_Task material:_
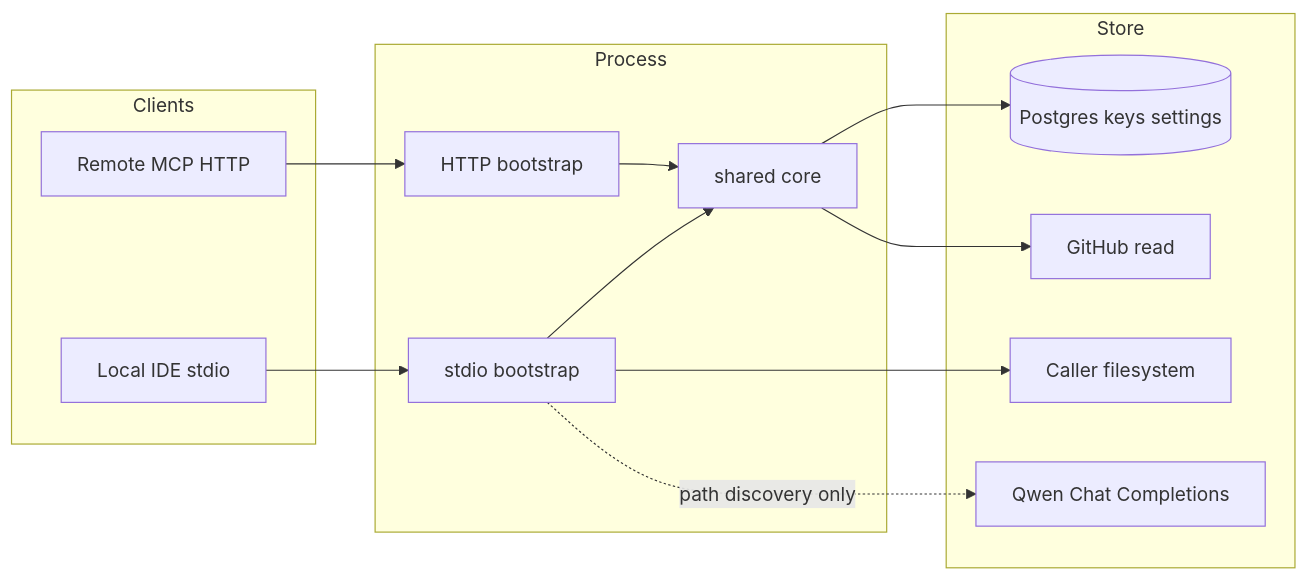
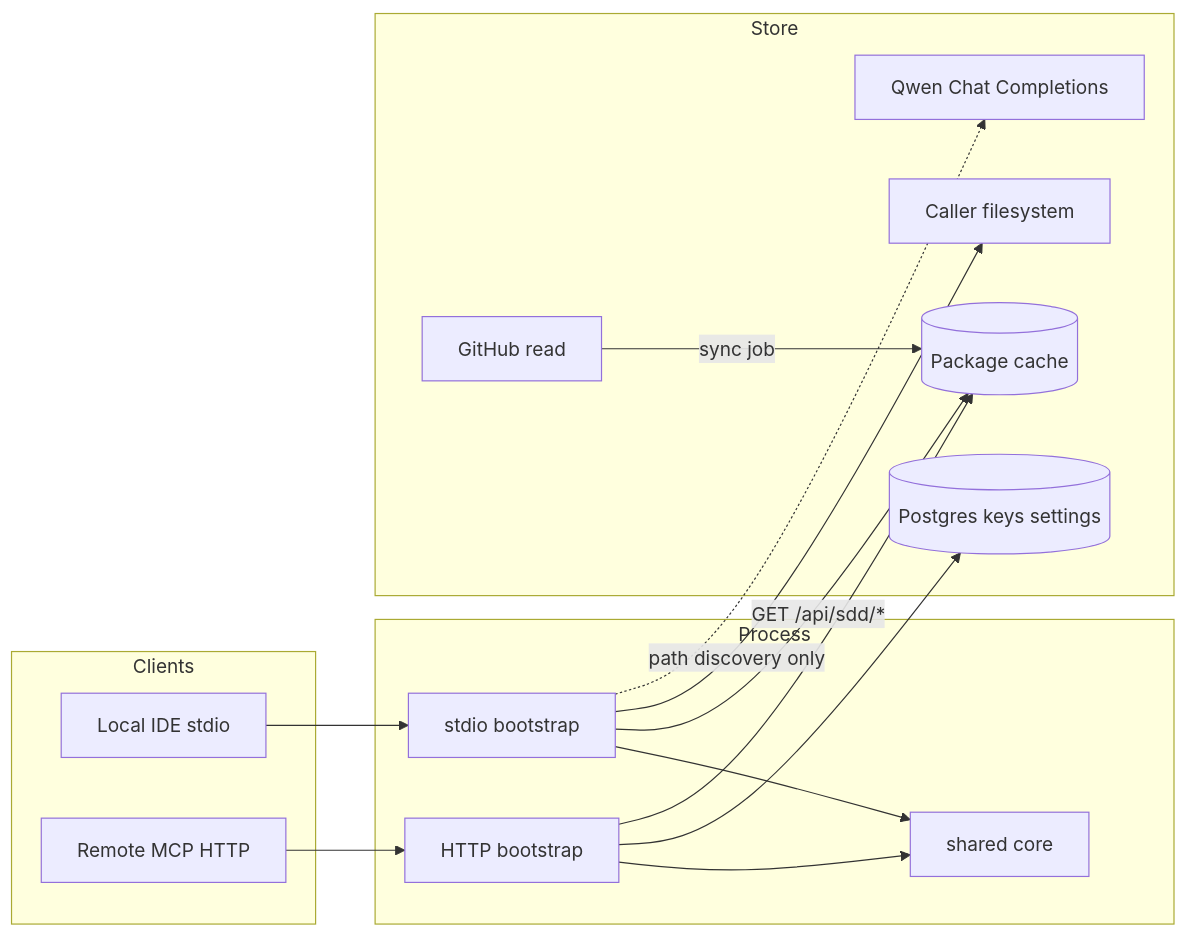
Before and after one commit to ethanhuangcst/workspace.framework.sdd.works: the first of 2 diagrams in specs/mcp/mcp-design.md, drawn with Mermaid. The commit also changed other lines of this file and 78 other files, not shown here.

````diff
--- a/specs/mcp/mcp-design.md
+++ b/specs/mcp/mcp-design.md
@@ -30,24 +30,27 @@
 ```mermaid
 flowchart LR
   subgraph Clients
     StdioHost[Local IDE stdio]
     HttpHost[Remote MCP HTTP]
   end
   subgraph Process
     Stdio[stdio bootstrap]
     Http[HTTP bootstrap]
     Core[shared core]
   end
   subgraph Store
     PG[(Postgres keys settings)]
+    Cache[(Package cache)]
     GH[GitHub read]
     FS[Caller filesystem]
     Qwen[Qwen Chat Completions]
   end
   StdioHost --> Stdio --> Core
   HttpHost --> Http --> Core
-  Core --> PG
-  Core --> GH
+  Http --> PG
+  Http --> Cache
+  GH -->|sync job| Cache
+  Stdio -->|GET /api/sdd/*| Cache
   Stdio --> FS
   Stdio -.->|path discovery only| Qwen
 ```
````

_Required work:_ Repeat the whole of the material above exactly, but keep the pictures out.

_Your solution:_
Before and after one commit to ethanhuangcst/workspace.framework.sdd.works: the first of 2 diagrams in specs/mcp/mcp-design.md, drawn with Mermaid. The commit also changed other lines of this file and 78 other files, not shown here.

````diff
--- a/specs/mcp/mcp-design.md
+++ b/specs/mcp/mcp-design.md
@@ -30,24 +30,27 @@
 ```mermaid
 flowchart LR
   subgraph Clients
     StdioHost[Local IDE stdio]
     HttpHost[Remote MCP HTTP]
   end
   subgraph Process
     Stdio[stdio bootstrap]
     Http[HTTP bootstrap]
     Core[shared core]
   end
   subgraph Store
     PG[(Postgres keys settings)]
+    Cache[(Package cache)]
     GH[GitHub read]
     FS[Caller filesystem]
     Qwen[Qwen Chat Completions]
   end
   StdioHost --> Stdio --> Core
   HttpHost --> Http --> Core
-  Core --> PG
-  Core --> GH
+  Http --> PG
+  Http --> Cache
+  GH -->|sync job| Cache
+  Stdio -->|GET /api/sdd/*| Cache
   Stdio --> FS
   Stdio -.->|path discovery only| Qwen
 ```
````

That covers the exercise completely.